There can be few moments more poignant in life than to witness the extinction of a species and such a moment was my very sad experience.
I went to Ol-Pejeta in Kenya with photographer Steve Russell to capture the three-dimensional data and exact likeness of the last of a kind.
The animal in question was not an exotic beetle or obscure insect, nor was it a small bird or uncharismatic rodent, although that would be melancholic enough. This was “Sudan” the last male northern white rhino alive, three and a half meters long, second only to elephants in land mammal size and weighing almost three tons.
Rhinos have always fascinated people and for centuries, artists across the world have celebrated our fascination with these amazing creatures as Paleolithic cave paintings, Saharan and South African rock engravings attest, and of course in more recent times, the renaissance artist Albrecht Durer created the most famous image of a Rhino ever.
Sudan was no exception although recumbent he was immediately impressive. His huge bulk defined by the architecture of his skeleton, his long back and arching ribcage from huge shoulders as big as a car, his heavy skin, amour-like, fell in heavy folds around his neck and limbs. Up close Sudan was even more remarkable, big trumpet like ears constantly swiveling, alert to every sound, his dark eyes set in a delicate crisscross of wrinkles, moist nostrils and mobile expressive lips equally creased. Tolerant and accepting of all the human activity surrounding him he was every inch the gentle giant.
As a child growing up in Uganda, I recall vividly seeing Northern White Rhinos in the wild where they fulfilled a central role in the grassland ecology of the region and felt profoundly moved to be now looking into the eyes of the last of their type. I also felt outraged that we, people are the ones responsible for his species terminal days. The abstract notion of extinction that we mostly associate with dinosaurs and mammoths was actually confronting me with a real and emotive force.
These amazing mammals have had the misfortune of living in one of the most war-torn areas of Africa, which combined with a ludicrous financial value awarded to rhino horn has seen their species annihilated.
I resolved there and then that I would have to create a monument to Sudan and his species; a permanent marker of his existence, a plea for all other species we are having an immense impact on and to try and communicate something of what it felt like to be in the presence of such a magnificent animal. However, although this monument may communicate something of Sudan’s physical presence, it cannot replace the living breathing awesome individual Sudan was.
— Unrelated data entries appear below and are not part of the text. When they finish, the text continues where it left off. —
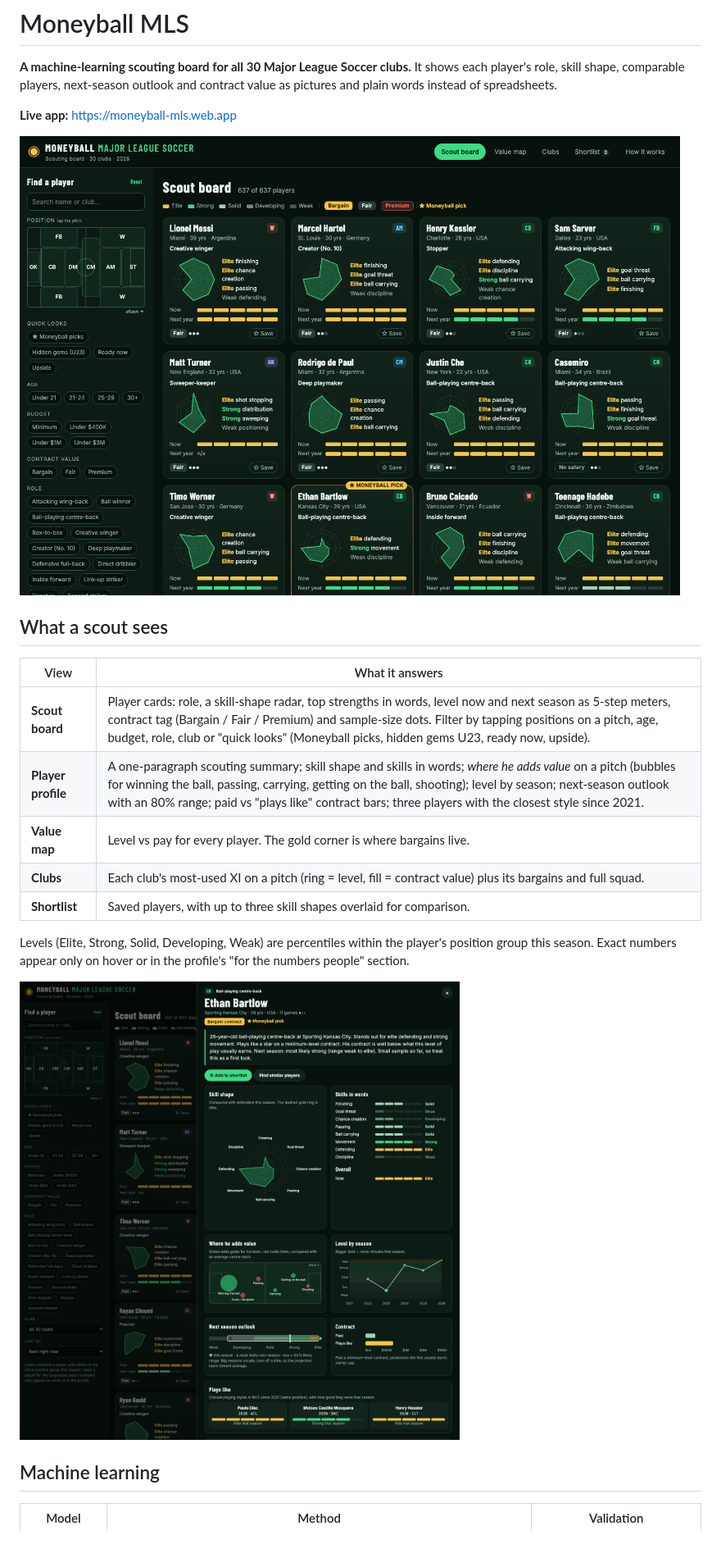
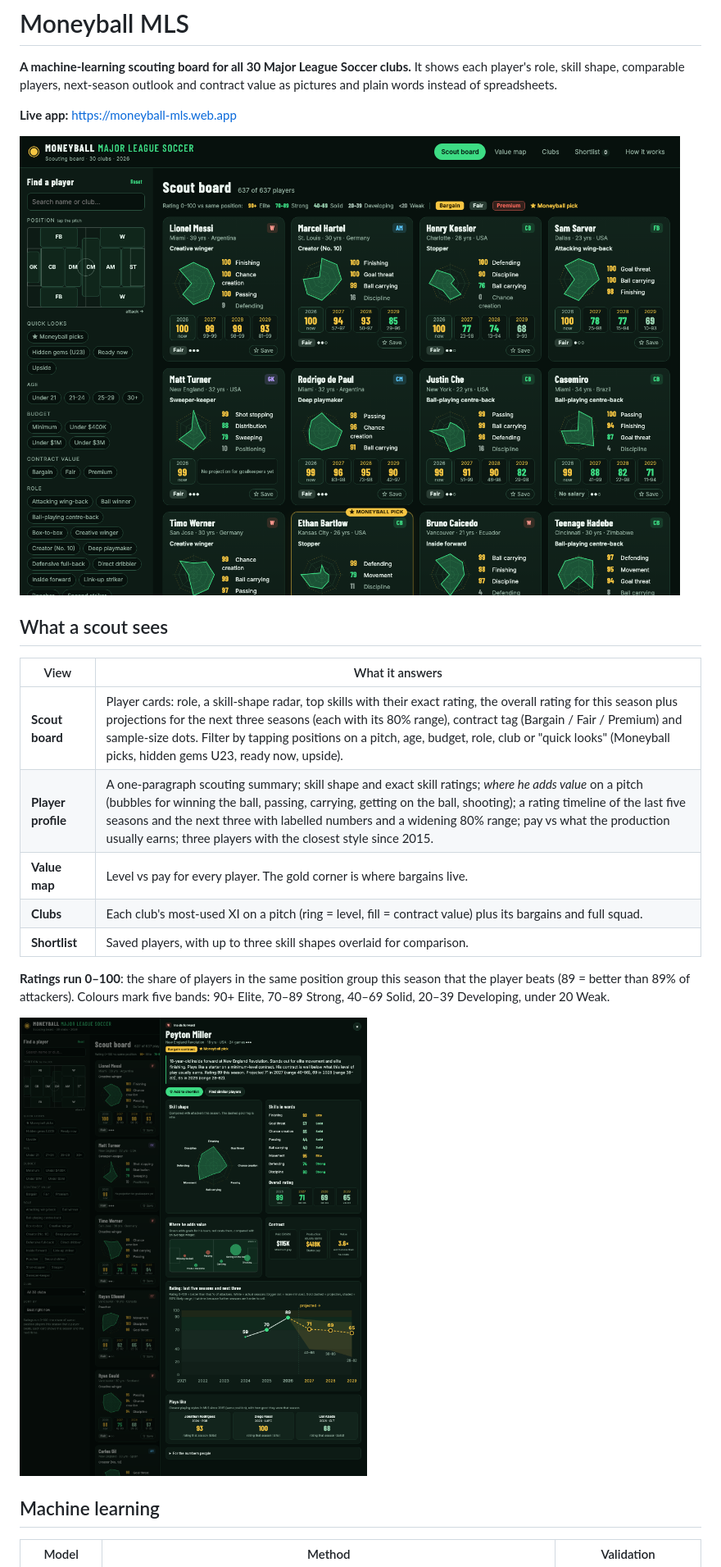
Before and after one commit to hendrosetyawan/moneyball_MLS, a Markdown page: README.md, the part around one of its changes. Shown at 82% size. Rendered like a GitHub page; pictures changed too: docs/board.png, docs/profile.png; blank space fills up the shorter version.

```diff
--- a/README.md
+++ b/README.md
@@ -10,13 +10,13 @@
 
 | View | What it answers |
 |---|---|
-| **Scout board** | Player cards: role, a skill-shape radar, top strengths in words, level now and next season as 5-step meters, contract tag (Bargain / Fair / Premium) and sample-size dots. Filter by tapping positions on a pitch, age, budget, role, club or "quick looks" (Moneyball picks, hidden gems U23, ready now, upside). |
-| **Player profile** | A one-paragraph scouting summary; skill shape and skills in words; *where he adds value* on a pitch (bubbles for winning the ball, passing, carrying, getting on the ball, shooting); level by season; next-season outlook with an 80% range; paid vs "plays like" contract bars; three players with the closest style since 2021. |
+| **Scout board** | Player cards: role, a skill-shape radar, top skills with their exact rating, the overall rating for this season plus projections for the next three seasons (each with its 80% range), contract tag (Bargain / Fair / Premium) and sample-size dots. Filter by tapping positions on a pitch, age, budget, role, club or "quick looks" (Moneyball picks, hidden gems U23, ready now, upside). |
+| **Player profile** | A one-paragraph scouting summary; skill shape and exact skill ratings; *where he adds value* on a pitch (bubbles for winning the ball, passing, carrying, getting on the ball, shooting); a rating timeline of the last five seasons and the next three with labelled numbers and a widening 80% range; pay vs what the production usually earns; three players with the closest style since 2015. |
 | **Value map** | Level vs pay for every player. The gold corner is where bargains live. |
 | **Clubs** | Each club's most-used XI on a pitch (ring = level, fill = contract value) plus its bargains and full squad. |
 | **Shortlist** | Saved players, with up to three skill shapes overlaid for comparison. |
 
-Levels (Elite, Strong, Solid, Developing, Weak) are percentiles within the player's position group this season. Exact numbers appear only on hover or in the profile's "for the numbers people" section.
+**Ratings run 0–100**: the share of players in the same position group this season that the player beats (89 = better than 89% of attackers). Colours mark five bands: 90+ Elite, 70–89 Strong, 40–69 Solid, 20–39 Developing, under 20 Weak.
 
 ![Player profile](docs/profile.png)
 
```
Also changed, not shown: other parts of README.md (+14 -12 lines), 11 other files.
It cannot replace the extraordinary product of millions of years of evolution and the ecological keystone his species was.
It is just possible that groundbreaking new research in the field of veterinary in-vitro fertilisation could use sperm and eggs harvested from Sudan and other northern white rhinos to recreate new individuals in the future. The problems are considerable and in the meantime, the natural environment where these Rhinos lived will have been permanently altered by their absence, nonetheless, the ingenuity of humankind extends to creative ends just as it does to destructive ones and that must be applauded.
Sudan died shortly after we recorded him. Will the model of Sudan suitably express his pathos and beauty will the sadness eclipse the glimmer of hope the scientists are working so hard to achieve and will the people who knew Sudan best feel this was a fitting tribute.
Outrage and sadness were galvanized into energy and together with the digital and modeling teams at Pangolin, we have made our monument. On one side, Sudan lies on the ground his head heavy with advanced years and the weight of his iconic, relict status. On the other side, he tilts his huge head up slightly and raises a foreleg; a symbol of hope for the moment a viable embryo created with his sperm is born, struggles up and rescues his species from total extinction.
Both the 3 foot and life size models will be cast into bronze editions of 25 and 5 numbered casts respectively and will be sold to help fund the valuable environmental and conservation work done by Ol-Pejeta and their parent organization, Fauna and Flora international.
Rungwe Kingdon 2018